– How does this relate to current discussions about the “impact” of art?

– How do you prove the impact of something?

– Interesting that he engages with quantitative research, which is not done much in our peer group.

– Quite timely, in social sciences too. To bridge that gap, between qualitative and quantitative!

– I like the gently humorous tone of the video, and how it juxtaposes certain expectations of “scientificity”.

– Yes, and the way the camera moves… He uses action cameras that are attached to bodies rather than held and pointed.

– How credibility is gained and perceived in research. Where to look? What is in focus? What counts as evidence?

– If and when artistic research deals with singularities, what does “proof” signify?

– I think he’s engaging “proof” and “provability” into dialogue as performative concepts as well.

– Yes!

– The longest video, Message, juxtaposes the theme of mortality present in the footage and the admittance of failure in the text—the loss of data—and the poem by Gertrude Stein.

– Playful with dark undertones.

– What does that prove/say, which is not proved/said?

– I’m not sure I get that?

– It was something written down in my notes. But all sorts of things start happening around this attempt to prove… things that wouldn’t be possible without the attempt. I think in artistic research we often deal with “side products”—processes that bring about something else than what was consciously aimed for.

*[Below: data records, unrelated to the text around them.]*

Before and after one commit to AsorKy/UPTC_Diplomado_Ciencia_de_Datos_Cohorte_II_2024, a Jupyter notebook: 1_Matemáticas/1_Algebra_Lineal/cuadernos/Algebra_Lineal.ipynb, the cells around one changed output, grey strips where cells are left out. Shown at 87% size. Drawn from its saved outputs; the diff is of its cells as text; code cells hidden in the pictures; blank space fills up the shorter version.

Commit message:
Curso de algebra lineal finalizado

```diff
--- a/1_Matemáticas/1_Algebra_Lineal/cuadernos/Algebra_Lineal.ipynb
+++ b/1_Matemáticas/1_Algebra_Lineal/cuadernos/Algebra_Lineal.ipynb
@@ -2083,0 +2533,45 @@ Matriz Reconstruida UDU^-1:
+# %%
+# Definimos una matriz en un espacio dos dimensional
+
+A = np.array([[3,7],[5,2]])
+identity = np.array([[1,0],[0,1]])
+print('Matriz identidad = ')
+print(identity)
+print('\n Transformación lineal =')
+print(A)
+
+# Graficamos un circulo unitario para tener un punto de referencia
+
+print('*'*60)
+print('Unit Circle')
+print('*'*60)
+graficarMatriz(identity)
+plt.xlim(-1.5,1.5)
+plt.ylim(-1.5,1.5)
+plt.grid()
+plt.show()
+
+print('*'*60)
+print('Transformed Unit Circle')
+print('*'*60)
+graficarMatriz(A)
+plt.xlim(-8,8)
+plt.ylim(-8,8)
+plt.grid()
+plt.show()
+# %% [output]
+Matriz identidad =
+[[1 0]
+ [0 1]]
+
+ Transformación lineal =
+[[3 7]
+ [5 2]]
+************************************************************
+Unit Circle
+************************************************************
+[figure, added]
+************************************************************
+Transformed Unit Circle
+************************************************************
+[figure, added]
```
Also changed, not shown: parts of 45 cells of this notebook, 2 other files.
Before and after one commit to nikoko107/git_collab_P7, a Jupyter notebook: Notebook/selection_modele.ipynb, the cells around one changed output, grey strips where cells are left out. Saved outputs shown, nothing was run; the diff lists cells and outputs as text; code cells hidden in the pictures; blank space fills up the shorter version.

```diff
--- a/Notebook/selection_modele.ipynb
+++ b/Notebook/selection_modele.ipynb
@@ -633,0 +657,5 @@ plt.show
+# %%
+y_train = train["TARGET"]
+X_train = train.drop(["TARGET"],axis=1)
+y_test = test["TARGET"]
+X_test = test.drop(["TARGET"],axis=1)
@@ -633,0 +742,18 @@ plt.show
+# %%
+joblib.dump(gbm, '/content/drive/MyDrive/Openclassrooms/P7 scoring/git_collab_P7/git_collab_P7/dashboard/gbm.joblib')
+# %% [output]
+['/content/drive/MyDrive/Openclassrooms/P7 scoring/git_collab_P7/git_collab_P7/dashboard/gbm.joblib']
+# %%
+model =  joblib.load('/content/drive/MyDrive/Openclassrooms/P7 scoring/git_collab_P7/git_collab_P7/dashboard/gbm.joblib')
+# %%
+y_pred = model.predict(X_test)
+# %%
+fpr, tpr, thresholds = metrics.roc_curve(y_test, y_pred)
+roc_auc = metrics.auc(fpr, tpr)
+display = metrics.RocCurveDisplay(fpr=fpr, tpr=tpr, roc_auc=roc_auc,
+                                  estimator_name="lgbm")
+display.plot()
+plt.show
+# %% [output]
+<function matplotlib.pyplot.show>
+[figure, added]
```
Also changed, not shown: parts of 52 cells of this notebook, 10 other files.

– When processes take form they’re not contained in the intentions, so we’re always dealing with excess in a way.

– But the intentions are still there, embedded in the processes?

– Of course, without intentions we’d be dead! Or at least very, very unproductive.

– Commitment to a process that produces that excess that we want?

– That Excess That We Want. Sounds like the title of the next Nivel.

– Haha.

– You’re welcome everyone! You can have it!

– Shall we try to do the last bit in unison?

In unison.

We would like to thank all the writers who contributed to Nivel08 Poetics of Form, which, unbeknownst to us in the beginning, would become Tutke’s 10-year anniversary publication; our colleagues and friends for acting as sounding boards and consultants, and the Tutke publication board, Leena Rouhiainen and Hanna Järvinen and Kirsi Rinne, for trusting us with this great opportunity and for patience and advice along the way. And we would like to thank each other for this editorial process, which happened predominantly over web-based platforms like messenger and email. If you’re reading this, we made it!

They shake hands, smile, and bow.


Douglas, Mary. 2002. Purity and Danger. Routledge: London / New York. (Original work published 1966)

Haraway, Donna. 2016. Staying with the Trouble: Making Kin in the Chthulucene. Durham: Duke University Press.

Perec, Georges. 2000. Tentative d’épuisement dún lieu parisien. Paris: Christian Bourgois.